(Difference listings)
= = =

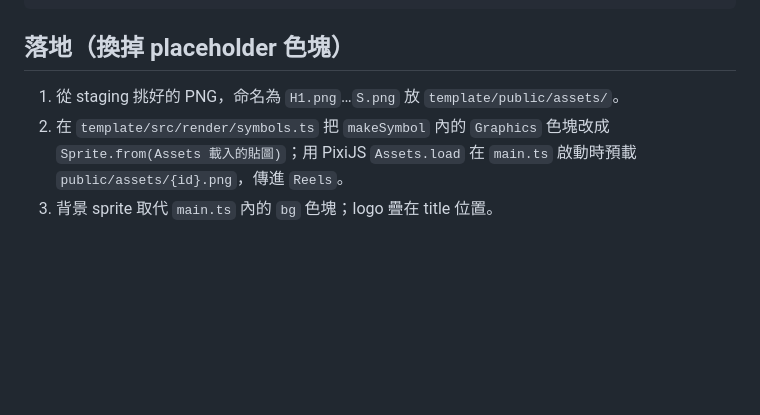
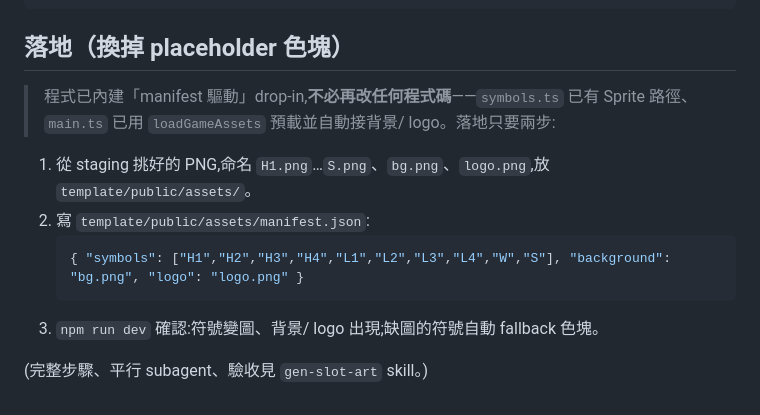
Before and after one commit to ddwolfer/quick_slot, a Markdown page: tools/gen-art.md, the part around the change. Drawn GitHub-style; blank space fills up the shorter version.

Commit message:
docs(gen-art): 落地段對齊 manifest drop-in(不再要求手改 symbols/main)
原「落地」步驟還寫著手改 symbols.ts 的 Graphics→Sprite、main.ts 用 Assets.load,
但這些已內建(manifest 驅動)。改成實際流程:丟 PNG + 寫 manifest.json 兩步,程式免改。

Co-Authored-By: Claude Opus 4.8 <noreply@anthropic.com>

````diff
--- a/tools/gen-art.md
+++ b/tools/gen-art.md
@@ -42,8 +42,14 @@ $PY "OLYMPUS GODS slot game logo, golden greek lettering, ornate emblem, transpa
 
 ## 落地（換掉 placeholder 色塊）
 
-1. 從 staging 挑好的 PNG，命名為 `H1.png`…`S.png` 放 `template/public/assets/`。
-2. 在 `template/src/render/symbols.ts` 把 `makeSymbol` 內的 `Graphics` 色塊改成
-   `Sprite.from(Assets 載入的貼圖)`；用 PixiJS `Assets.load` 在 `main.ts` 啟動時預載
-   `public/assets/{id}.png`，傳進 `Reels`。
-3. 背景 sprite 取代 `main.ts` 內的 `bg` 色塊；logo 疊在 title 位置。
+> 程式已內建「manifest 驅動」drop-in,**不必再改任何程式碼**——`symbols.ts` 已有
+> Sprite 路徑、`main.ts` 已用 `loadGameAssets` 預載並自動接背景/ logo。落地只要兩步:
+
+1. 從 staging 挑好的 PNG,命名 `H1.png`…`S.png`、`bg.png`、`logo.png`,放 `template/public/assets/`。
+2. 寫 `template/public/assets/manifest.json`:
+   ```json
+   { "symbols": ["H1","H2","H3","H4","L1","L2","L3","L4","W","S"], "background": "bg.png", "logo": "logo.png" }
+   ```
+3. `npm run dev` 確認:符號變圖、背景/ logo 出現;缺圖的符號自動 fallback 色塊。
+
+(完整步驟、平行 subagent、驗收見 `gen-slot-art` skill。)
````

= = =

_Work instruction_. From the first line above to the last, copy the records exactly but omit the pictures.

_Answer space_.
Before and after one commit to ddwolfer/quick_slot, a Markdown page: tools/gen-art.md, the part around the change. Drawn GitHub-style; blank space fills up the shorter version.

Commit message:
docs(gen-art): 落地段對齊 manifest drop-in(不再要求手改 symbols/main)
原「落地」步驟還寫著手改 symbols.ts 的 Graphics→Sprite、main.ts 用 Assets.load,
但這些已內建(manifest 驅動)。改成實際流程:丟 PNG + 寫 manifest.json 兩步,程式免改。

Co-Authored-By: Claude Opus 4.8 <noreply@anthropic.com>

````diff
--- a/tools/gen-art.md
+++ b/tools/gen-art.md
@@ -42,8 +42,14 @@ $PY "OLYMPUS GODS slot game logo, golden greek lettering, ornate emblem, transpa
 
 ## 落地（換掉 placeholder 色塊）
 
-1. 從 staging 挑好的 PNG，命名為 `H1.png`…`S.png` 放 `template/public/assets/`。
-2. 在 `template/src/render/symbols.ts` 把 `makeSymbol` 內的 `Graphics` 色塊改成
-   `Sprite.from(Assets 載入的貼圖)`；用 PixiJS `Assets.load` 在 `main.ts` 啟動時預載
-   `public/assets/{id}.png`，傳進 `Reels`。
-3. 背景 sprite 取代 `main.ts` 內的 `bg` 色塊；logo 疊在 title 位置。
+> 程式已內建「manifest 驅動」drop-in,**不必再改任何程式碼**——`symbols.ts` 已有
+> Sprite 路徑、`main.ts` 已用 `loadGameAssets` 預載並自動接背景/ logo。落地只要兩步:
+
+1. 從 staging 挑好的 PNG,命名 `H1.png`…`S.png`、`bg.png`、`logo.png`,放 `template/public/assets/`。
+2. 寫 `template/public/assets/manifest.json`:
+   ```json
+   { "symbols": ["H1","H2","H3","H4","L1","L2","L3","L4","W","S"], "background": "bg.png", "logo": "logo.png" }
+   ```
+3. `npm run dev` 確認:符號變圖、背景/ logo 出現;缺圖的符號自動 fallback 色塊。
+
+(完整步驟、平行 subagent、驗收見 `gen-slot-art` skill。)
````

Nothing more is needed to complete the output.